power) the principal is unable to commit not to be too tough on the agent. Improving a well-functioning monitoring system by adding new information that is weak in statistical power but strong in incentive power can cause the optimal dynamic contract to collapse and induce zero effort.

Firm Policies and Active Ownership Investors


Speaker: Vicente Cunat

15 November 2018 - T105 - From 2:00 pm to 3:15 pm

In November 2012, Norway’s sovereign wealth fund (NBIM) unexpectedly announced that it would improve specific governance dimensions of the firms in its portfolio. We this unexpected change of preferences as a natural experiment to understand shareholder influence among active ownership investors. We first document how the fund re-balanced its portfolio to achieve this objective. We then show how firms for which the fund is very important and also firms that are very important to the fund reacted by improving their governance. Finally, we document how, marginal investment changes and governance changes became more correlated in the new equilibrium.

Information Nudges and Self-Control

Economics & Decision Sciences

Speaker: Thomas Mariotti
Toulouse School of Economics

15 November 2018 - Building T - Room T015 - From 2:00 pm to 3:15 pm

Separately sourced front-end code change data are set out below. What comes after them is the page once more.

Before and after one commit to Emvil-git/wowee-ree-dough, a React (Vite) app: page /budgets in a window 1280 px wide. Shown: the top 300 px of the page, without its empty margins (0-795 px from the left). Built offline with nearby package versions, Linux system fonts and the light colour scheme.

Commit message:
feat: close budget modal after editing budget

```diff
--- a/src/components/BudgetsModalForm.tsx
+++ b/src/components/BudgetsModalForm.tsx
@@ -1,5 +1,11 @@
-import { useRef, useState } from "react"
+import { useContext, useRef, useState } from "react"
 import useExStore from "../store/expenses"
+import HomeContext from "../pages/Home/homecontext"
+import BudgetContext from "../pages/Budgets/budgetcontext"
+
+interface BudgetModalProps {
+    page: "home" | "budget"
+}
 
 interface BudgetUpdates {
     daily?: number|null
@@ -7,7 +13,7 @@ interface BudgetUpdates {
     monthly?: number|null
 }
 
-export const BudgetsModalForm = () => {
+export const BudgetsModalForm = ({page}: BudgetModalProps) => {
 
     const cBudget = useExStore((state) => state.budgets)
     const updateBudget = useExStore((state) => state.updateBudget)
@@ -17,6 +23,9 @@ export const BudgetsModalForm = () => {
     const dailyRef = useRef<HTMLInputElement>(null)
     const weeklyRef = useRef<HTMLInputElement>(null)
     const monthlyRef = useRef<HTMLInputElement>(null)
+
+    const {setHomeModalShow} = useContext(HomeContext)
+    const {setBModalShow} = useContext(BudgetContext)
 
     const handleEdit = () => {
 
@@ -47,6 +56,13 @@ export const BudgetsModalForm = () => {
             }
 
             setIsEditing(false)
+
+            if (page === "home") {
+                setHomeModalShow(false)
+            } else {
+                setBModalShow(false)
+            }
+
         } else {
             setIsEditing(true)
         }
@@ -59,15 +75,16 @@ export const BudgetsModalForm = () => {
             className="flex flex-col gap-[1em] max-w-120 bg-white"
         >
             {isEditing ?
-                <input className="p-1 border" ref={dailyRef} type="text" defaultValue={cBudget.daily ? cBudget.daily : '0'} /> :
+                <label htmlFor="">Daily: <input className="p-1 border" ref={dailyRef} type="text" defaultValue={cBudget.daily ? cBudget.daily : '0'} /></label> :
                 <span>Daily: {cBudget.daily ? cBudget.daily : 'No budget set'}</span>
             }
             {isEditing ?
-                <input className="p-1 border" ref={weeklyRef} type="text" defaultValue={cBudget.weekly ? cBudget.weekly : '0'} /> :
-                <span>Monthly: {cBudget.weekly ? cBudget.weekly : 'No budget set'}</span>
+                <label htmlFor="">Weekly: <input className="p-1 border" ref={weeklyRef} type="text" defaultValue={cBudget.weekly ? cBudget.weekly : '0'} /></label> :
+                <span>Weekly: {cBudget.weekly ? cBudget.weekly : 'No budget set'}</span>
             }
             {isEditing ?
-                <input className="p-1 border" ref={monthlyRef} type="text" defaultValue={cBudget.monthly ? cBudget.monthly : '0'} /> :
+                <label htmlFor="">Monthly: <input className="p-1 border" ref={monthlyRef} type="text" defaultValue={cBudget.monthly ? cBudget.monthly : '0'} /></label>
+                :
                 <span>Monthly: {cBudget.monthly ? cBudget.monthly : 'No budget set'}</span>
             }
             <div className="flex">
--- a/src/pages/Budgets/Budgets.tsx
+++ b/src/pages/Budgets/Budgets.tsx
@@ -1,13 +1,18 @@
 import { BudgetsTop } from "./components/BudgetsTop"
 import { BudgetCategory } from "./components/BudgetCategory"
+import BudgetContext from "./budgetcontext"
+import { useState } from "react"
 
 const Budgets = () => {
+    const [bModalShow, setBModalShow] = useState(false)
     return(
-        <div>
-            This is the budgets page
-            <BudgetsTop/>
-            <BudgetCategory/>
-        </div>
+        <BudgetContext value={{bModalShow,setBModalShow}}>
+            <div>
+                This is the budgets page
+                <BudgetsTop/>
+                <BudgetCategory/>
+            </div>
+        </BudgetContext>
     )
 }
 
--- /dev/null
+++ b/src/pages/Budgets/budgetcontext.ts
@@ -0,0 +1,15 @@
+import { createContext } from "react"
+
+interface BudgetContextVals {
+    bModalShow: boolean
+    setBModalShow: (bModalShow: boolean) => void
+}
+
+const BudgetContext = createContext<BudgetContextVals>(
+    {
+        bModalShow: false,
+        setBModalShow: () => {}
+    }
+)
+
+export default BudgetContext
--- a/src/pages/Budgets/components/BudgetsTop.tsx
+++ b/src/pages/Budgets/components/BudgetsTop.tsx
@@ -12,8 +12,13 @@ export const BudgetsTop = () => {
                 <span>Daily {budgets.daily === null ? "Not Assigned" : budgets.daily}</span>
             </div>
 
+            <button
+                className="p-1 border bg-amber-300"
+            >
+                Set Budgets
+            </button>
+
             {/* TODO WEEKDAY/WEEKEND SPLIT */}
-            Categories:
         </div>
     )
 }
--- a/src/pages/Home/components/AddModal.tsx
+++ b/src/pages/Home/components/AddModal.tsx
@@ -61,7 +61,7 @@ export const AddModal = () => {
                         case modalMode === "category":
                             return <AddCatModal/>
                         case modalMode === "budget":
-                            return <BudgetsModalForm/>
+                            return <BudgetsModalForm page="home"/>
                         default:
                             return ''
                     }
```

We study the optimal design of information nudges for present-biased consumers who have to make sequential consumption decisions without exact prior knowledge of their long-term consequences. For arbitrary distributions of risk, there exists a consumer-optimal information nudge that is of cutoff type, recommending consumption or abstinence according to the magnitude of the risk. Under a stronger bias for the present, the target group receiving a credible signal to abstain must be tightened. We compare this nudge with those favored by a health authority or a lobbyist. When some consumers are more strongly present-biased than others, a traffic-light nudge is optimal.

“Globalization of Quantitative Policing: Between Management and Statactivism”

Accounting & Management Control

Speaker: Emmanuel DIDIER

9 November 2018 - HEC PARIS - Room T015 - From 10:00 am to 12:00 pm

Information policing seems to be pervading public security police all around
the world. This review asks whether this appellation describes a homogeneous
set of phenomena. Compstat was the first program to massively computerize
policing. The literature reviewed here follows its fate in the United
States and, on a global scale, in France, where the program was imported.
The review successively discusses the perspective of managers who were favorable
to the program and that of “statactivists,” activists who use statistics,
who were opposed to it. Despite the many differences intervened during
the importation process, especially in the balance of expertise and publicity,
some points seem to be common to both contexts, such as the building of
a computer infrastructure, a specific use of the data, and the constructive
tensions between the police institution and its critics.